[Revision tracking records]
════
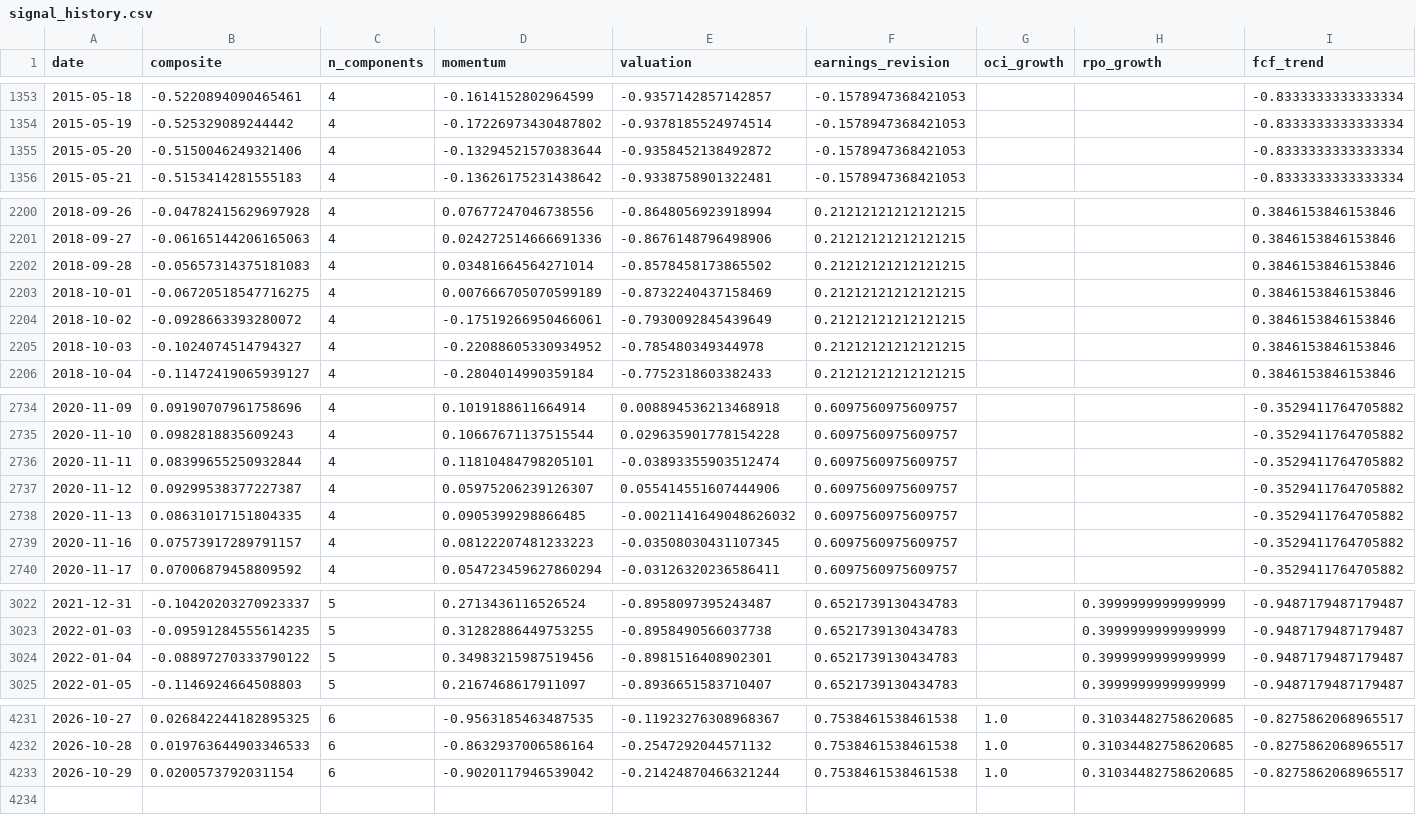
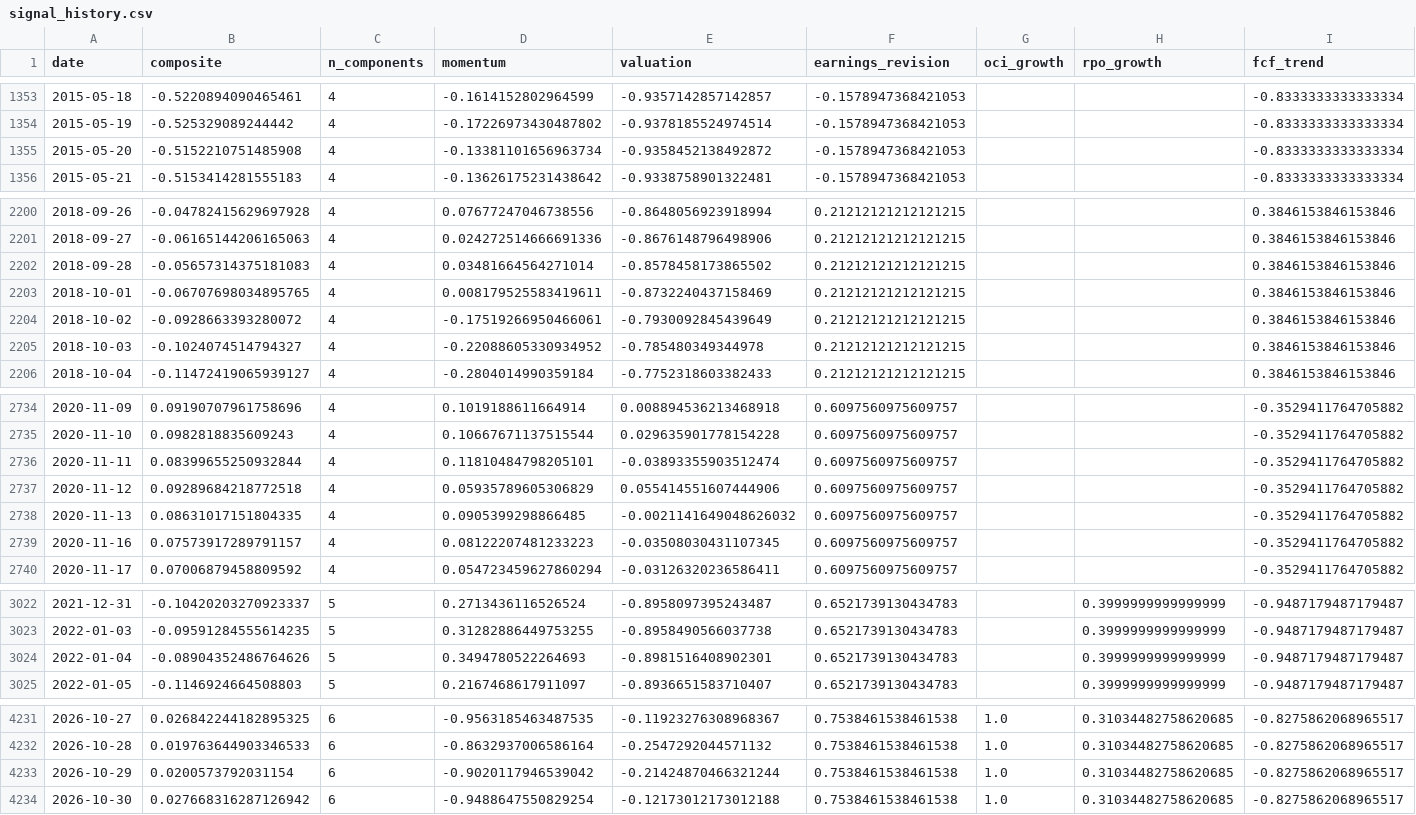
Before and after one commit to paumbernal/orcl-quant, a CSV file: models/signal_history.csv, drawn as a sheet; only a part is shown, gaps mark what is left out; rows hold the shown columns only; the diff covers the shown part only; the diff names each change by its address in the sheet, - before the commit and + after, or states it on an @@ line.

```diff
--- a/models/signal_history.csv
+++ b/models/signal_history.csv
-B1355 (composite): -0.5150046249321406
+B1355 (composite): -0.5152210751485908
-D1355 (momentum): -0.13294521570383644
+D1355 (momentum): -0.13381101656963734
-B2203 (composite): -0.06720518547716275
+B2203 (composite): -0.06707698034895765
-D2203 (momentum): 0.007666705070599189
+D2203 (momentum): 0.008179525583419611
-B2737 (composite): 0.09299538377227387
+B2737 (composite): 0.09289684218772518
-D2737 (momentum): 0.05975206239126307
+D2737 (momentum): 0.05935789605306829
-B3024 (composite): -0.08897270333790122
+B3024 (composite): -0.08904352486764626
-D3024 (momentum): 0.34983215987519456
+D3024 (momentum): 0.3494780522264693
+row 4234: 2026-10-30 | 0.027668316287126942 | 6 | -0.9488647550829254 | -0.12173012173012188 | 0.7538461538461538 | 1.0 | 0.31034482758620685 | -0.8275862068965517
```
Also changed, not shown: 4 edited cells elsewhere in this file, data/processed/ohlcv_ORCL.csv, data/processed/prices_adj_close.csv, 34 other files.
════
What is being asked: Return a copy of every line in the records that includes the string "composite".

Exercise response:
-B1355 (composite): -0.5150046249321406
+B1355 (composite): -0.5152210751485908
-B2203 (composite): -0.06720518547716275
+B2203 (composite): -0.06707698034895765
-B2737 (composite): 0.09299538377227387
+B2737 (composite): 0.09289684218772518
-B3024 (composite): -0.08897270333790122
+B3024 (composite): -0.08904352486764626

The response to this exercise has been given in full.